Omit the pictures and return every entry exactly as written.

----------

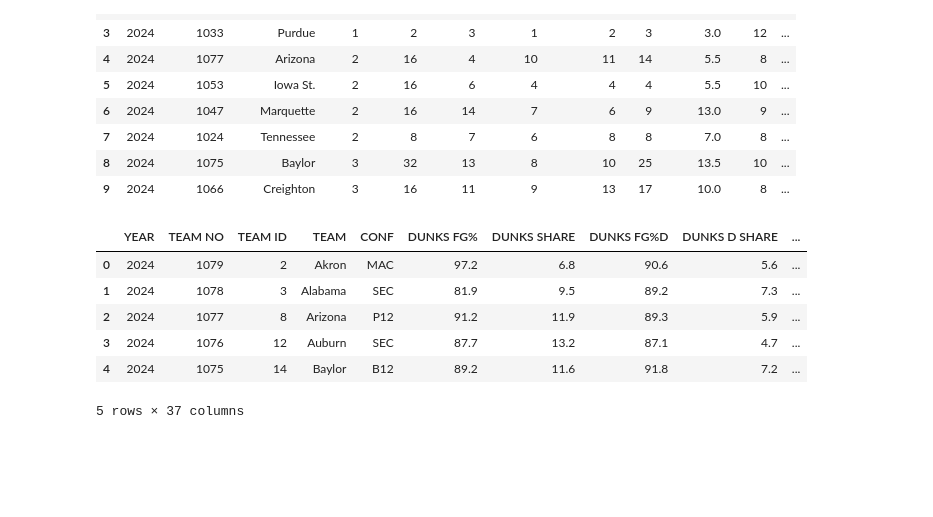
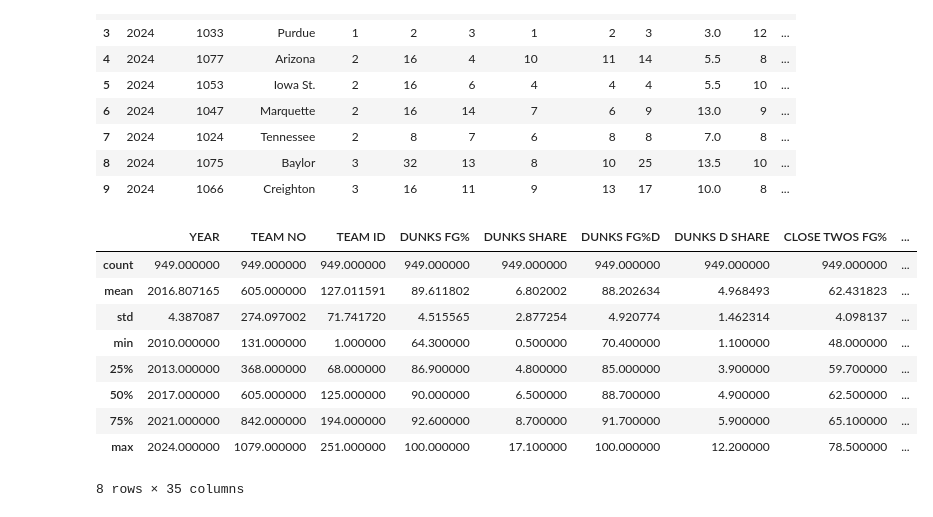
Before and after one commit to jackdorner/CSC2621FinalProject, a Jupyter notebook: FinalProject.ipynb, the cells around one changed output. Saved outputs shown, nothing was run; the diff lists cells and outputs as text; code cells hidden in the pictures; blank space fills up the shorter version.

```diff
--- a/FinalProject.ipynb
+++ b/FinalProject.ipynb
@@ -28,12 +28,15 @@ resumes_df.head(10)
 | 9 | 2024 | 1066 | Creighton | 3 | 16 | 11 | 9 | 13 | 17 | 10.0 | 8 | ... |
 # %%
 shooting_df = pd.read_csv('Data_Needs_updated_after_selection_sunday/Shooting Splits.csv')
-shooting_df.head(5)
+shooting_df.describe()
 # %% [output]
-|  | YEAR | TEAM NO | TEAM ID | TEAM | CONF | DUNKS FG% | DUNKS SHARE | DUNKS FG%D | DUNKS D SHARE | ... |
-| 0 | 2024 | 1079 | 2 | Akron | MAC | 97.2 | 6.8 | 90.6 | 5.6 | ... |
-| 1 | 2024 | 1078 | 3 | Alabama | SEC | 81.9 | 9.5 | 89.2 | 7.3 | ... |
-| 2 | 2024 | 1077 | 8 | Arizona | P12 | 91.2 | 11.9 | 89.3 | 5.9 | ... |
-| 3 | 2024 | 1076 | 12 | Auburn | SEC | 87.7 | 13.2 | 87.1 | 4.7 | ... |
-| 4 | 2024 | 1075 | 14 | Baylor | B12 | 89.2 | 11.6 | 91.8 | 7.2 | ... |
+|  | YEAR | TEAM NO | TEAM ID | DUNKS FG% | DUNKS SHARE | DUNKS FG%D | DUNKS D SHARE | CLOSE TWOS FG% | ... |
+| count | 949.000000 | 949.000000 | 949.000000 | 949.000000 | 949.000000 | 949.000000 | 949.000000 | 949.000000 | ... |
+| mean | 2016.807165 | 605.000000 | 127.011591 | 89.611802 | 6.802002 | 88.202634 | 4.968493 | 62.431823 | ... |
+| std | 4.387087 | 274.097002 | 71.741720 | 4.515565 | 2.877254 | 4.920774 | 1.462314 | 4.098137 | ... |
+| min | 2010.000000 | 131.000000 | 1.000000 | 64.300000 | 0.500000 | 70.400000 | 1.100000 | 48.000000 | ... |
+| 25% | 2013.000000 | 368.000000 | 68.000000 | 86.900000 | 4.800000 | 85.000000 | 3.900000 | 59.700000 | ... |
+| 50% | 2017.000000 | 605.000000 | 125.000000 | 90.000000 | 6.500000 | 88.700000 | 4.900000 | 62.500000 | ... |
+| 75% | 2021.000000 | 842.000000 | 194.000000 | 92.600000 | 8.700000 | 91.700000 | 5.900000 | 65.100000 | ... |
+| max | 2024.000000 | 1079.000000 | 251.000000 | 100.000000 | 17.100000 | 100.000000 | 12.200000 | 78.500000 | ... |
-5 rows × 37 columns
+8 rows × 35 columns
```
Also changed, not shown: parts of 7 cells of this notebook.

----------

RESPONSE TO THE TASK:
Before and after one commit to jackdorner/CSC2621FinalProject, a Jupyter notebook: FinalProject.ipynb, the cells around one changed output. Saved outputs shown, nothing was run; the diff lists cells and outputs as text; code cells hidden in the pictures; blank space fills up the shorter version.

```diff
--- a/FinalProject.ipynb
+++ b/FinalProject.ipynb
@@ -28,12 +28,15 @@ resumes_df.head(10)
 | 9 | 2024 | 1066 | Creighton | 3 | 16 | 11 | 9 | 13 | 17 | 10.0 | 8 | ... |
 # %%
 shooting_df = pd.read_csv('Data_Needs_updated_after_selection_sunday/Shooting Splits.csv')
-shooting_df.head(5)
+shooting_df.describe()
 # %% [output]
-|  | YEAR | TEAM NO | TEAM ID | TEAM | CONF | DUNKS FG% | DUNKS SHARE | DUNKS FG%D | DUNKS D SHARE | ... |
-| 0 | 2024 | 1079 | 2 | Akron | MAC | 97.2 | 6.8 | 90.6 | 5.6 | ... |
-| 1 | 2024 | 1078 | 3 | Alabama | SEC | 81.9 | 9.5 | 89.2 | 7.3 | ... |
-| 2 | 2024 | 1077 | 8 | Arizona | P12 | 91.2 | 11.9 | 89.3 | 5.9 | ... |
-| 3 | 2024 | 1076 | 12 | Auburn | SEC | 87.7 | 13.2 | 87.1 | 4.7 | ... |
-| 4 | 2024 | 1075 | 14 | Baylor | B12 | 89.2 | 11.6 | 91.8 | 7.2 | ... |
+|  | YEAR | TEAM NO | TEAM ID | DUNKS FG% | DUNKS SHARE | DUNKS FG%D | DUNKS D SHARE | CLOSE TWOS FG% | ... |
+| count | 949.000000 | 949.000000 | 949.000000 | 949.000000 | 949.000000 | 949.000000 | 949.000000 | 949.000000 | ... |
+| mean | 2016.807165 | 605.000000 | 127.011591 | 89.611802 | 6.802002 | 88.202634 | 4.968493 | 62.431823 | ... |
+| std | 4.387087 | 274.097002 | 71.741720 | 4.515565 | 2.877254 | 4.920774 | 1.462314 | 4.098137 | ... |
+| min | 2010.000000 | 131.000000 | 1.000000 | 64.300000 | 0.500000 | 70.400000 | 1.100000 | 48.000000 | ... |
+| 25% | 2013.000000 | 368.000000 | 68.000000 | 86.900000 | 4.800000 | 85.000000 | 3.900000 | 59.700000 | ... |
+| 50% | 2017.000000 | 605.000000 | 125.000000 | 90.000000 | 6.500000 | 88.700000 | 4.900000 | 62.500000 | ... |
+| 75% | 2021.000000 | 842.000000 | 194.000000 | 92.600000 | 8.700000 | 91.700000 | 5.900000 | 65.100000 | ... |
+| max | 2024.000000 | 1079.000000 | 251.000000 | 100.000000 | 17.100000 | 100.000000 | 12.200000 | 78.500000 | ... |
-5 rows × 37 columns
+8 rows × 35 columns
```
Also changed, not shown: parts of 7 cells of this notebook.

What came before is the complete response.